Interferon plus Ribavirin Works as Well in HIV/HCV Coinfected
Patients with Cirrhosis
coinfected patients with cirrhosis who received
standard chronic hepatitis C therapy using pegylated
interferon plus ribavirin had a sustained virological
response rate similar to that of non-cirrhotic coinfected
patients, according to research presented at the 45th
Annual Meeting of the European Association for the
Study of the Liver (EASL 2010)
last month in Vienna.
HIV/HCV coinfected individuals tend to experience more rapid
liver disease progression than patients with HCV
alone, and respond less well on average to interferon-based
therapy. Severe liver fibrosis
is a risk factor for poor response, but people with the most
advanced liver disease stand to gain the most benefit from successful
therapy. Treatment of HIV/HCV coinfected people with cirrhosis
has not been extensively studied, however, and some clinicians
are hesitant to treat this population due to concern about poor
response and adverse events.
M.C. Mendes-Correa and colleagues performed a retrospective
analysis comparing response rates and treatment-related toxicity
in 310 HIV/HCV coinfected patients (39 with liver cirrhosis
and 217 without) who received pegylated
interferon plus ribavirin at 10 centers in Brazil between
2005 and 2007, and who had a liver biopsy taken within 1 year
before starting treatment.
with cirrhosis were younger on average than non-cirrhotic
patients (42 vs 45 years, respectively), were more likely
to have hard-to-treat HCV genotypes 1 or 4 (79% vs 63%),
and more often had a history of previous hepatitis C treatment
(49% vs 23%).
an adjusted intent-to-treat analysis, sustained virological
response (SVR) rates (continued undetectable HCV viral load

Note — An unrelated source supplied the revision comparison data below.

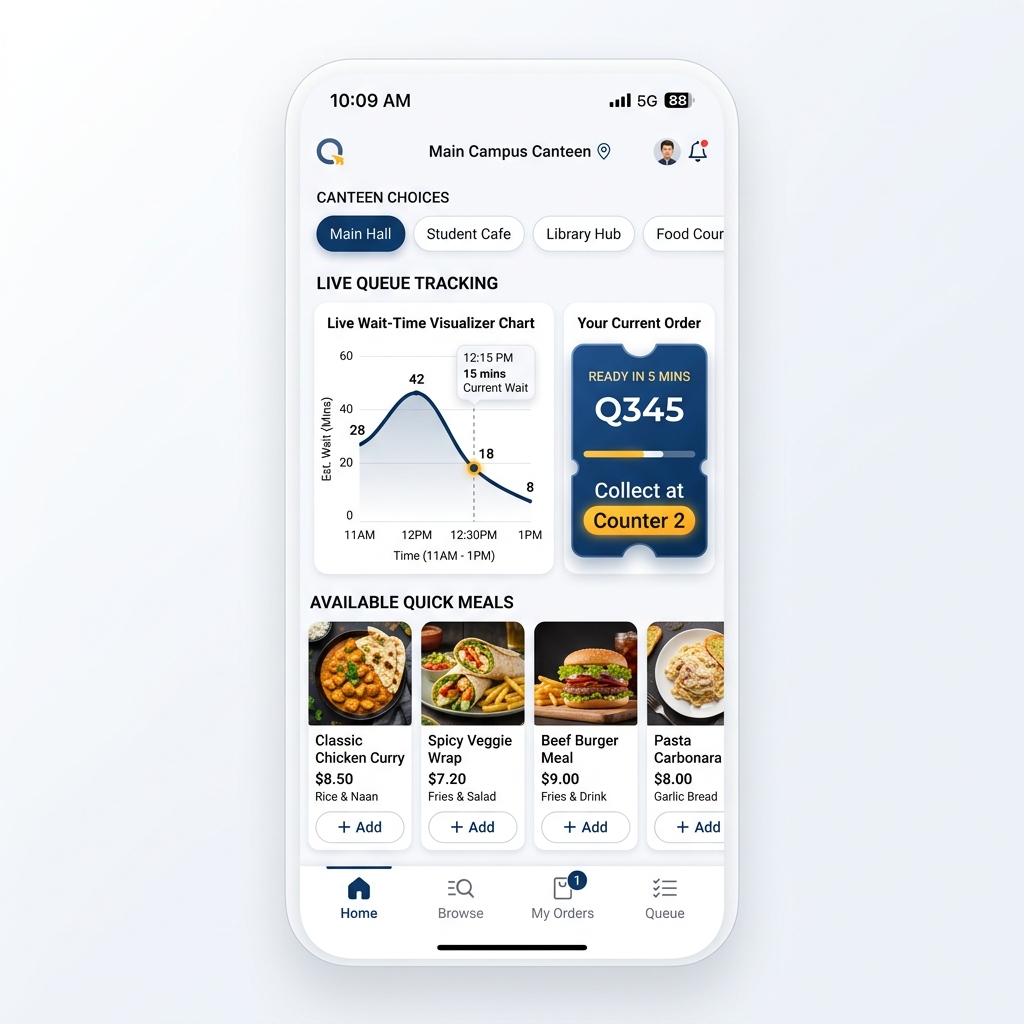
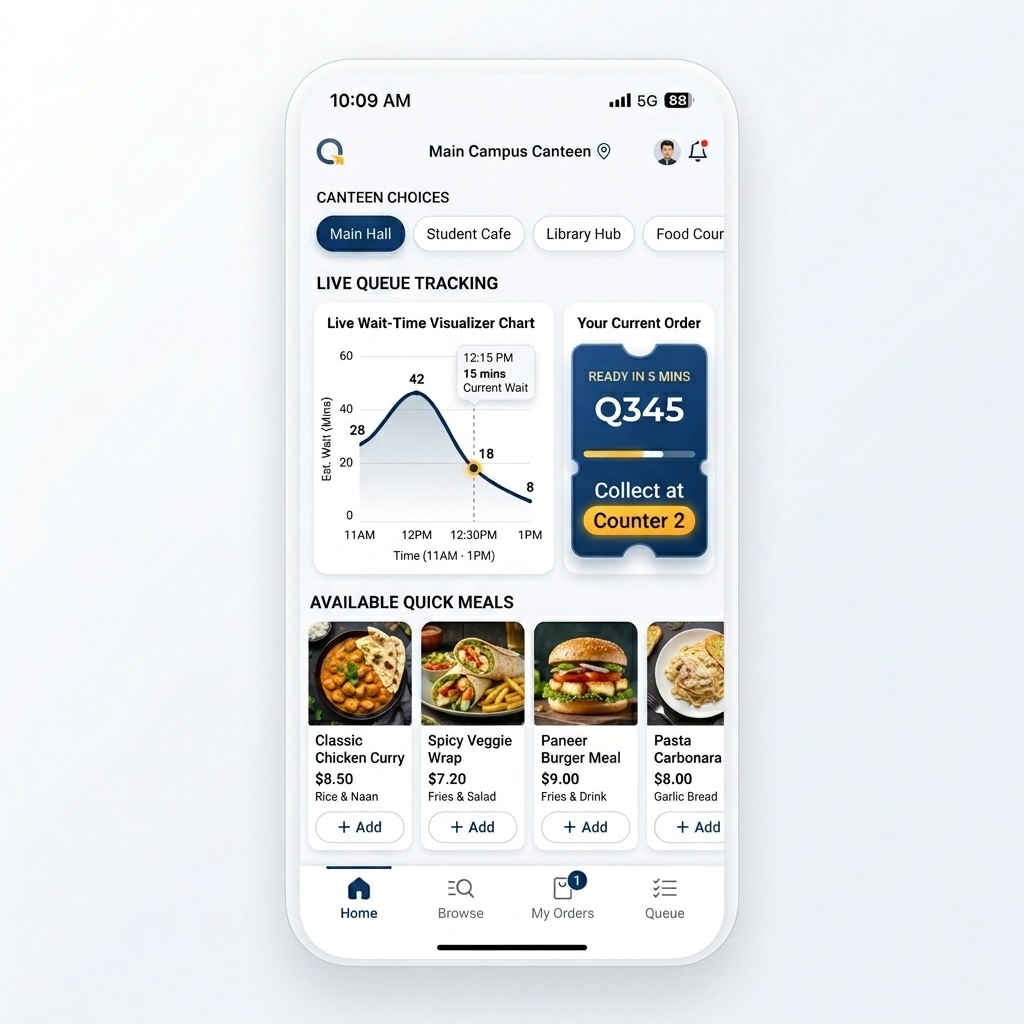
style: replace beef burger references with paneer burger and regenerate mockup

diff --git a/app.js b/app.js
@@ -207,7 +207,7 @@ document.addEventListener('DOMContentLoaded', () => {
   // 4. INTERACTIVE PRE-ORDER DEMO SIMULATOR
   // ==========================================
   const menuItems = [
-    { id: 1, name: 'Christite Signature Burger', price: '₹95', category: 'Fast Food', rating: 4.8 },
+    { id: 1, name: 'Christite Paneer Burger', price: '₹95', category: 'Fast Food', rating: 4.8 },
     { id: 2, name: 'Spicy Paneer Kathi Roll', price: '₹80', category: 'Snacks', rating: 4.6 },
     { id: 3, name: 'Classic Cold Coffee', price: '₹65', category: 'Beverages', rating: 4.9 },
     { id: 4, name: 'Samosa Chat (Double)', price: '₹50', category: 'Chaats', rating: 4.5 }

diff --git a/index.html b/index.html
@@ -629,7 +629,7 @@
                 <div
                   class="p-3 bg-slate-50 rounded-xl max-w-xs mx-auto border border-slate-100 text-left flex justify-between items-center">
                   <div>
-                    <span id="sim-selected-food" class="block font-bold text-slate-800 text-xs font-heading">Signature
+                    <span id="sim-selected-food" class="block font-bold text-slate-800 text-xs font-heading">Paneer
                       Burger</span>
                     <span class="text-[10px] text-slate-400">Pick-up counter 2</span>
                   </div>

6 months after competing treatment) did not differ significantly
between cirrhotic and non-cirrhotic patients (23% vs 30%,

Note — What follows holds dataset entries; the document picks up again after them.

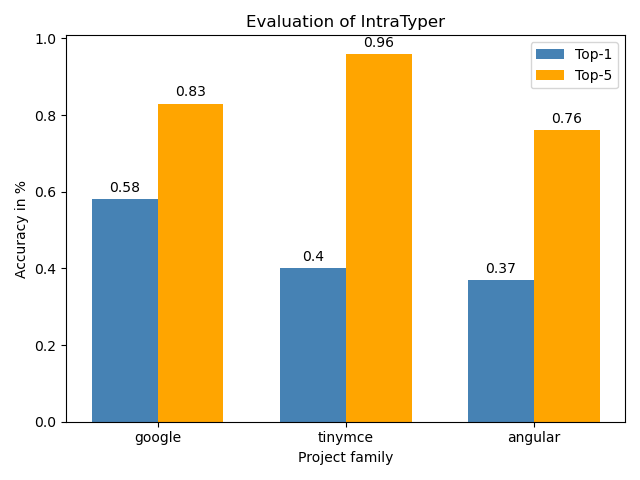
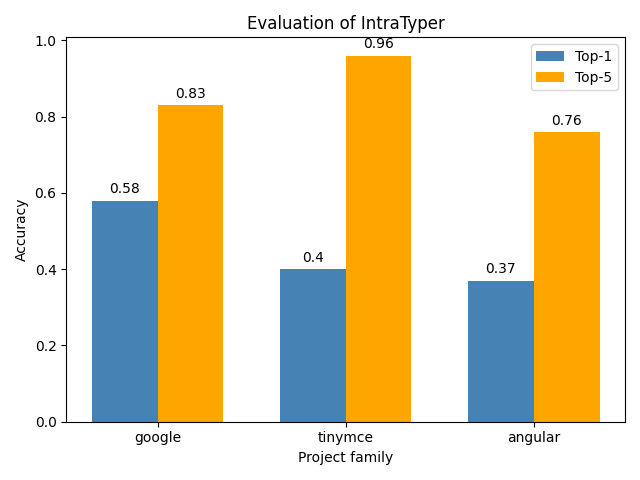
Updated plot

diff --git a/analyse_result.py b/analyse_result.py
@@ -44,7 +44,7 @@ def plotter_IT(f1, f2, f3):
     rects2 = ax.bar(x + width / 2, top_5_acc, color='orange', width=width, label='Top-5')
 
     # Add some text for labels, title and custom x-axis tick labels, etc.
-    ax.set_ylabel('Accuracy in %')
+    ax.set_ylabel('Accuracy')
     ax.set_xlabel('Project family')
     ax.set_xticks(x)
     ax.set_xticklabels(labels)
@@ -137,7 +137,7 @@ def plotter_comp(f1, f2):
     rects4 = ax.bar(r4, uc_5_acc, color='moccasin', width=barWidth, edgecolor='white', label='Top 5 uncommon')
 
     # Add some text for labels, title and custom x-axis tick labels, etc.
-    ax.set_ylabel('Accuracy in %')
+    ax.set_ylabel('Accuracy')
     ax.set_xlabel('Model')
     plt.xticks([r + 1.5 * barWidth for r in range(len(labels))], ['IntraTyper', 'DeepTyper'])
     ax.set_xticklabels(labels)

respectively; P = 0.3).
patients with cirrhosis were not significantly more likely
than non-cirrhotic patients to discontinue treatment prematurely
due to adverse events or for other reasons (39% vs 29%;

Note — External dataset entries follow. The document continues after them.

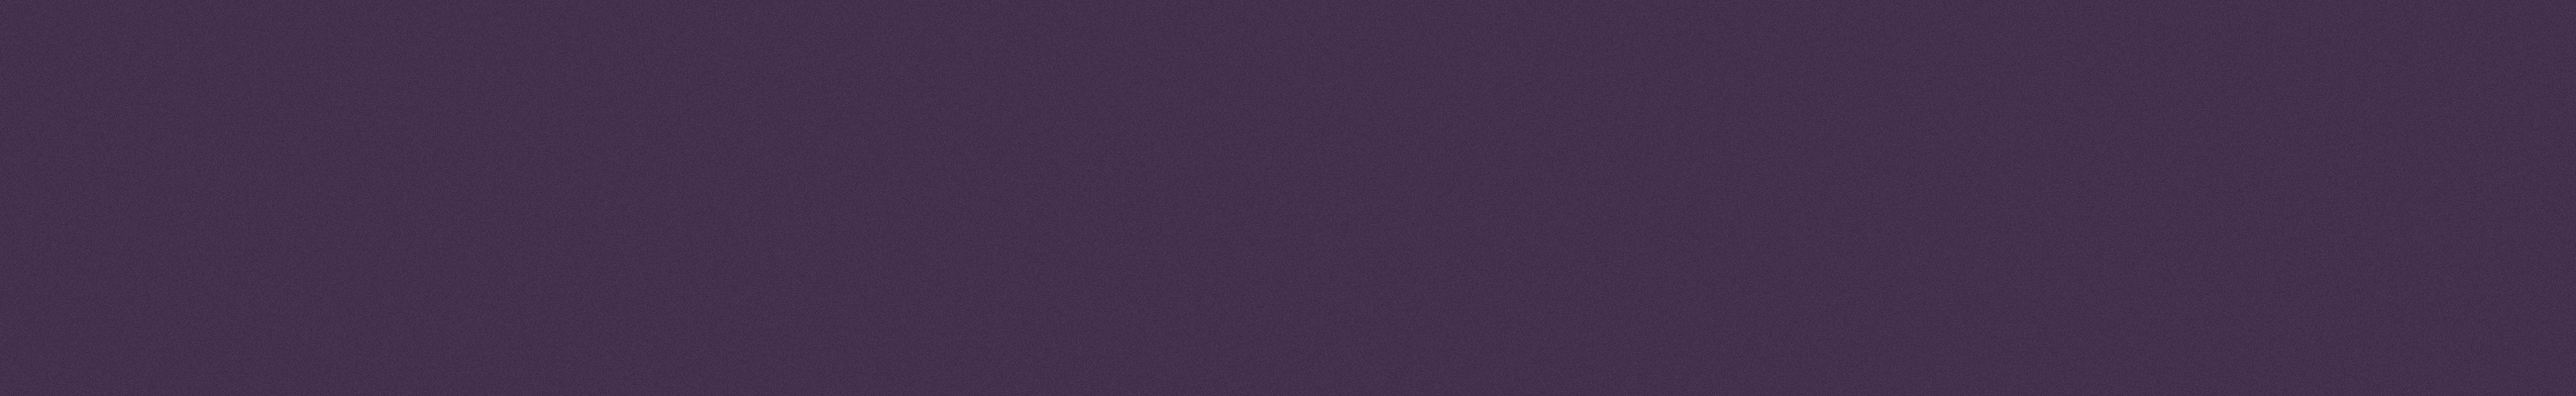
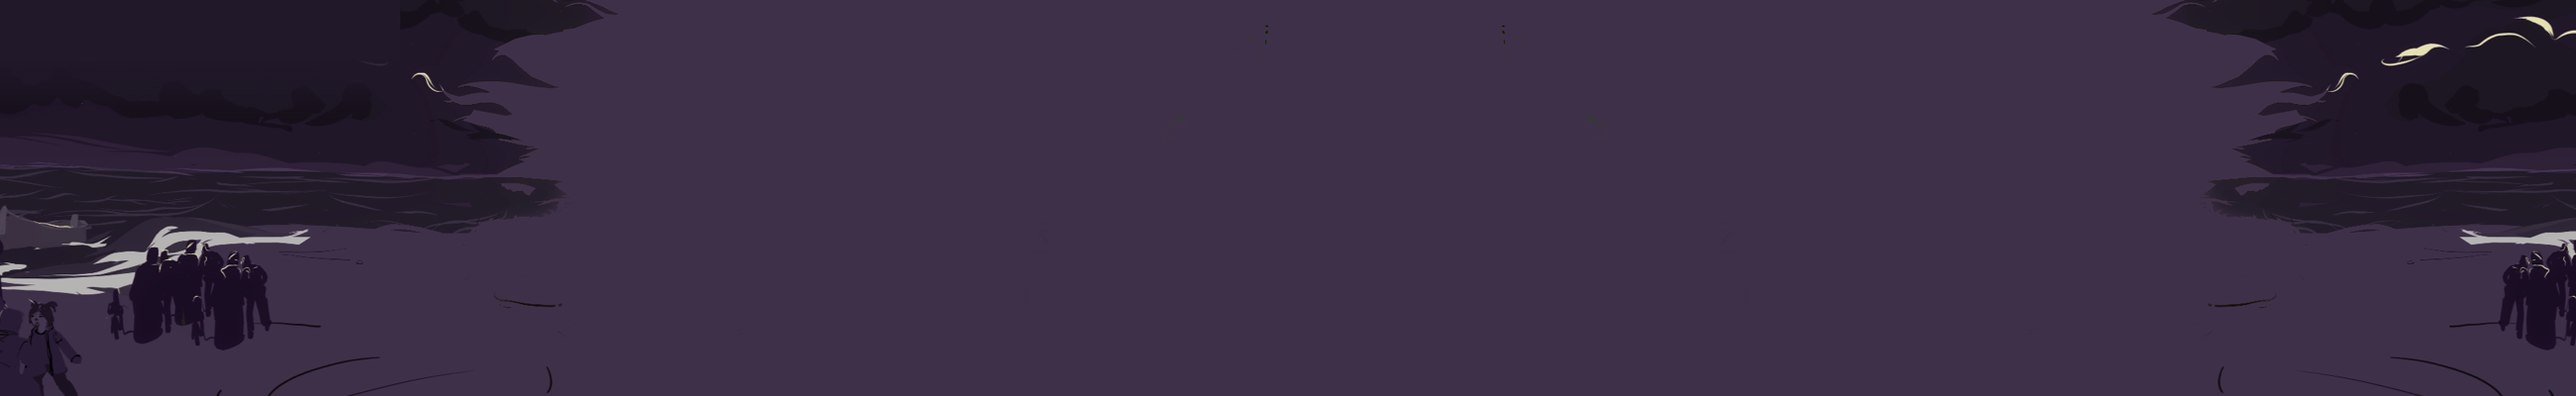
tweaks to sea prayer

diff --git a/embeds/vr-sea-prayer/style.scss b/embeds/vr-sea-prayer/style.scss
@@ -16,36 +16,29 @@ wide: 1300px);
     padding-top: 0;
 }
 
-@mixin overflow-visible($folder-name) {
-    ##{$folder-name} {
-        &.fc-container--thrasher,
-        .fc-container__inner,
-        .fc-slice,
-        .facia-snap {
-            overflow: visible; // overflow-y: visible !important;
-            // overflow-x: hidden !important;
-        }
-    }
-}
-
-@include overflow-visible(close-encounters-header);
 
 #sea-prayer.fc-container {
-
     overflow: hidden;
-    background: #675970; // .facia-snap {
-    //     overflow: hidden;
-    //     @include mq($until: leftCol) {
-    //         padding-left: 0px;
-    //         padding-right: 0px;
-    //     }
-    // }
+    background: #675970; 
+    .facia-snap {
+        overflow: hidden;
+        @include mq($until: leftCol) {
+            padding-left: 0px;
+            padding-right: 0px;
+        }
+    }
 }
 
 
 .vr-sea-prayer__wrapper {
     width: 100%;
-    background: #42304D; // background-image: url('@@assetPath@@/bg.png'); 
+    background: #3F304A;
+    background-image: url('@@assetPath@@/bg.png');
+    background-repeat: no-repeat;
+    background-size: cover;
+    @include mq($until: phablet) {
+        background-image: none;
+    }
 }
 
 #close-encounters-header-inner {
@@ -53,20 +46,20 @@ wide: 1300px);
     height: 190px;
     width: 100%;
     @include mq($until: desktop) {
-        height: 178px;
+        height: 150px;
     }
     @include mq($until: phablet) {
-        height: 308px;
+        height: 300px;
     }
     @include mq($until: mobileLandscape) {
-        height: 306px;
+        height: 290px;
     }
     @include mq($until: mobileSneaky) {
-        height: 286px;
+        height: 280px;
     }
     font-family: 'Guardian Egyptian Web',
     serif;
-    color: #8D8294;
+    color: #C6C1C9;
     .logo {
         position: absolute;
         top: 10px;
@@ -79,9 +72,13 @@ wide: 1300px);
         @include mq($until: phablet) {
             left: 12px;
         }
+
+        @include mq($until: mobileSneaky) {
+            transform: scale(0.70);
+        }
     }
     .subscribe {
-        width: 210px;
+        width: 190px;
         position: absolute;
         left: 980px;
 
@@ -108,12 +105,16 @@ wide: 1300px);
             top: 200px;
             width: 100%;
             transform: scale(1);
+            width: 56%;
+
         }
         @include mq($until: mobileLandscape) {
             top: 183px;
+            width: 80%;
         }
         @include mq($until: mobileSneaky) {
             top: 180px;
+            width: 90%;
         }
         top: 15px; // color: #CC8F79;
         &__headline {
@@ -157,13 +158,13 @@ wide: 1300px);
     }
 
     .visible {
-      opacity: 1!important;
+        opacity: 1!important;
     }
 
     .hidden {
-      opacity: 0;
+        opacity: 0;
     }
-   
+
     .invisible {
         display: none;
         position: absolute;
@@ -177,7 +178,7 @@ wide: 1300px);
         top: 12px;
         left: 260px;
         width: 600px;
-        height: 125px; 
+        height: 125px;
         @include mq($until: wide) {
             left: 180px;
         }
@@ -198,7 +199,7 @@ wide: 1300px);
         }
         @include mq($until: mobileSneaky) {
             left: 9px;
-            top: 50px;
+            top: 45px;
             transform: scale(0.71);
         }
         &__word {
@@ -225,8 +226,11 @@ wide: 1300px);
         .visible {
             .honest {
                 top: 0px;
-                left: 0;
+                left: 70px;
                 animation-delay: 2000ms;
+                @include mq($until: tablet) {
+                    left: 0px;
+                }
             }
             .unguarded {
                 top: 38px;
@@ -235,8 +239,8 @@ wide: 1300px);
                 @include mq($until: desktop) {
                     left: 120px;
                 }
-                @include mq($until: mobileSneaky) {
-                    left: 90px;
+                @include mq($until: tablet) {
+                    left: 0;
                 }
             }
             .conversations {
@@ -246,8 +250,8 @@ wide: 1300px);
                 @include mq($until: desktop) {
                     left: 60px;
                 }
-                @include mq($until: mobileSneaky) {
-                    left: 0px;
+                @include mq($until: tablet) {
+                    left: 0;
                 }
             }
             .about {
@@ -257,8 +261,8 @@ wide: 1300px);
                 @include mq($until: desktop) {
                     left: 120px;
                 }
-                @include mq($until: mobileSneaky) {
-                    left: 90px;
+                @include mq($until: tablet) {
+                    left: 0;
                 }
             }
         }

diff --git a/embeds/vr-sea-prayer/index.html b/embeds/vr-sea-prayer/index.html
@@ -51,7 +51,7 @@
                                     <path d="M2.27435116,18.0961439 C2.27435116,20.9319742 3.56765419,22.7241697 6.50301248,22.7241697 C8.03671123,22.7241697 9.67292692,22.3108672 10.6051497,21.587048 L10.6051497,19.6890775 C10.2176292,19.819428 9.5472139,19.9418081 9.01824599,19.9418081 C7.59014617,19.9418081 7.19354189,19.1704982 7.19354189,17.6556089 L7.19354189,9.52887454 L10.4199055,9.52887454 L10.4199055,6.88400369 L7.19354189,6.88400369 L7.19354189,3.27570111 L2.27435116,3.99171587 L2.27435116,6.88400369 L0,7.32902214 L0,9.52887454 L2.27435116,9.52887454 L2.27435116,18.0961439" id="Fill-15" fill="#D9D5DB" fill-rule="nonzero" mask="url(#mask-8)"></path>
                                 </g>
                             </g>
-                            <path d="M160.867075,9.099631 L162.472957,8.33247232 L162.472957,6.90774908 L153.774428,6.90774908 L153.774428,8.33247232 L155.38031,9.099631 L159.796487,22.2509225 L164.105604,22.2509225 L168.62884,9.099631 L170.234722,8.33247232 L170.234722,6.90774908 L164.346487,6.90774908 L164.346487,8.33247232 L165.952369,9.099631 L163.356193,17.5383764 L163.249134,17.5383764 L160.867075,9.099631 Z M170.69621,7.48311808 L170.69621,8.8804428 L172.355622,9.675 L172.355622,20.0590406 L170.776504,20.8261993 L170.776504,22.2509225 L179.39474,22.2509225 L179.39474,20.8261993 L177.333857,20.0590406 L177.333857,11.5380996 C178.190328,11.1271218 179.314446,10.9901292 180.652681,10.9901292 C181.080916,10.9901292 181.61621,11.0449262 181.910622,11.1271218 L181.910622,6.66116236 C181.750034,6.60636531 181.428857,6.57896679 181.16121,6.57896679 C179.528563,6.57896679 178.190328,7.67490775 177.307093,9.70239852 L177.146504,9.70239852 L177.146504,6.46937269 L176.718269,6.46937269 L170.69621,7.48311808 Z" id="vr" fill="#D9D5DB" fill-rule="nonzero" opacity="0.6"></path>
+                            <path d="M160.867075,9.099631 L162.472957,8.33247232 L162.472957,6.90774908 L153.774428,6.90774908 L153.774428,8.33247232 L155.38031,9.099631 L159.796487,22.2509225 L164.105604,22.2509225 L168.62884,9.099631 L170.234722,8.33247232 L170.234722,6.90774908 L164.346487,6.90774908 L164.346487,8.33247232 L165.952369,9.099631 L163.356193,17.5383764 L163.249134,17.5383764 L160.867075,9.099631 Z M170.69621,7.48311808 L170.69621,8.8804428 L172.355622,9.675 L172.355622,20.0590406 L170.776504,20.8261993 L170.776504,22.2509225 L179.39474,22.2509225 L179.39474,20.8261993 L177.333857,20.0590406 L177.333857,11.5380996 C178.190328,11.1271218 179.314446,10.9901292 180.652681,10.9901292 C181.080916,10.9901292 181.61621,11.0449262 181.910622,11.1271218 L181.910622,6.66116236 C181.750034,6.60636531 181.428857,6.57896679 181.16121,6.57896679 C179.528563,6.57896679 178.190328,7.67490775 177.307093,9.70239852 L177.146504,9.70239852 L177.146504,6.46937269 L176.718269,6.46937269 L170.69621,7.48311808 Z" id="vr" fill="#8D8294" fill-rule="nonzero" opacity="1"></path>
                         </g>
                     </g>
                 </g>
@@ -60,14 +60,14 @@
         <div class='subscribe'>
             <div class='subscribe__headline'>Sea prayer</div>
             <div class='subscribe__strap'>A new virtual reality experience, by award-winning author Khaled Hosseini</div>
-            <a href='#' target='_blank' class='subscribe__option subscribe__itunes' data-link-name="close encounters header : subscribe : itunes">watch now</a>
+            <a href='https://www.theguardian.com/technology/ng-interactive/2016/nov/10/virtual-reality-by-the-guardian#' target='_blank' class='subscribe__option subscribe__itunes' data-link-name="close encounters header : subscribe : itunes">watch now</a>
         </div>
         <div class='description'>
             <div class="hidden" data-scroll="offset(0,80px) once">
                 <div class='description__word honest full-tone'>All I can think tonight</div>
                 <div class='description__word unguarded mid-tone'>is how deep the sea,</div>
-                <div class='description__word conversations light-tone'>and how vast,</div>
-                <div class='description__word about mid-tone'>how indifferent.</div>
+                <div class='description__word conversations mid-tone'>and how vast,</div>
+                <div class='description__word about full-tone'>how indifferent.</div>
             </div>
         </div>
     </div>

P = 0.2).
a multivariate analysis, presence of cirrhosis was significantly
associated with thrombocytopenia (low platelet count), older
age, having HCV genotype 2 or 3, and a history of previous
hepatitis C treatment.
this group of coinfected patients, treatment of chronic hepatitis
C with [pegylated interferon plus ribavirin] showed similar
rates of SVR in compensated cirrhotic and non-cirrhotic patients,"
the investigators concluded.
"Premature discontinuation of therapy and toxicity (other
than thrombocytopenia) were not associated with presence of
cirrhosis," they added.
Hospital das Clinicas-Infectious Diseases Department, Sao
Paulo University Medical School, Sao Paulo; CRTAIDS, Sao Paulo;
Clinica de Especialidades, Sao Bernardo do Campo; Infectious
Diseases Department, Sao Paulo University Medical School, Ribeirao
Preto; CRTAIDS, Bauru; Instituto de Infectologia Emilio Ribas,
Sao Paulo; Infectious Diseases Department, Medical School-Espirito
Santo Federal University, Vitoria; CRTAIDS, Brasília;
CRTAIDS, Diadema; Epidemiology and Statistics Laboratory, Sao
Paulo University Medical School, Sao Paulo; Infectious Diseases
Department, Medical School-Sao Paulo Federal University, Sao
MC Mendes-Correa, MH da Silva, JFC Figueiredo, and others. Pegylated
interferon plus ribavirin: an efficacious and well-tolerated
treatment regimen for HIV-HCV co-infected patients with hepatitis
C virus related cirrhosis. 45th Annual Meeting of the European
Association for the Study of the Liver (EASL 2010). Vienna,
Austria. April 14-18, 2010. (Abstract).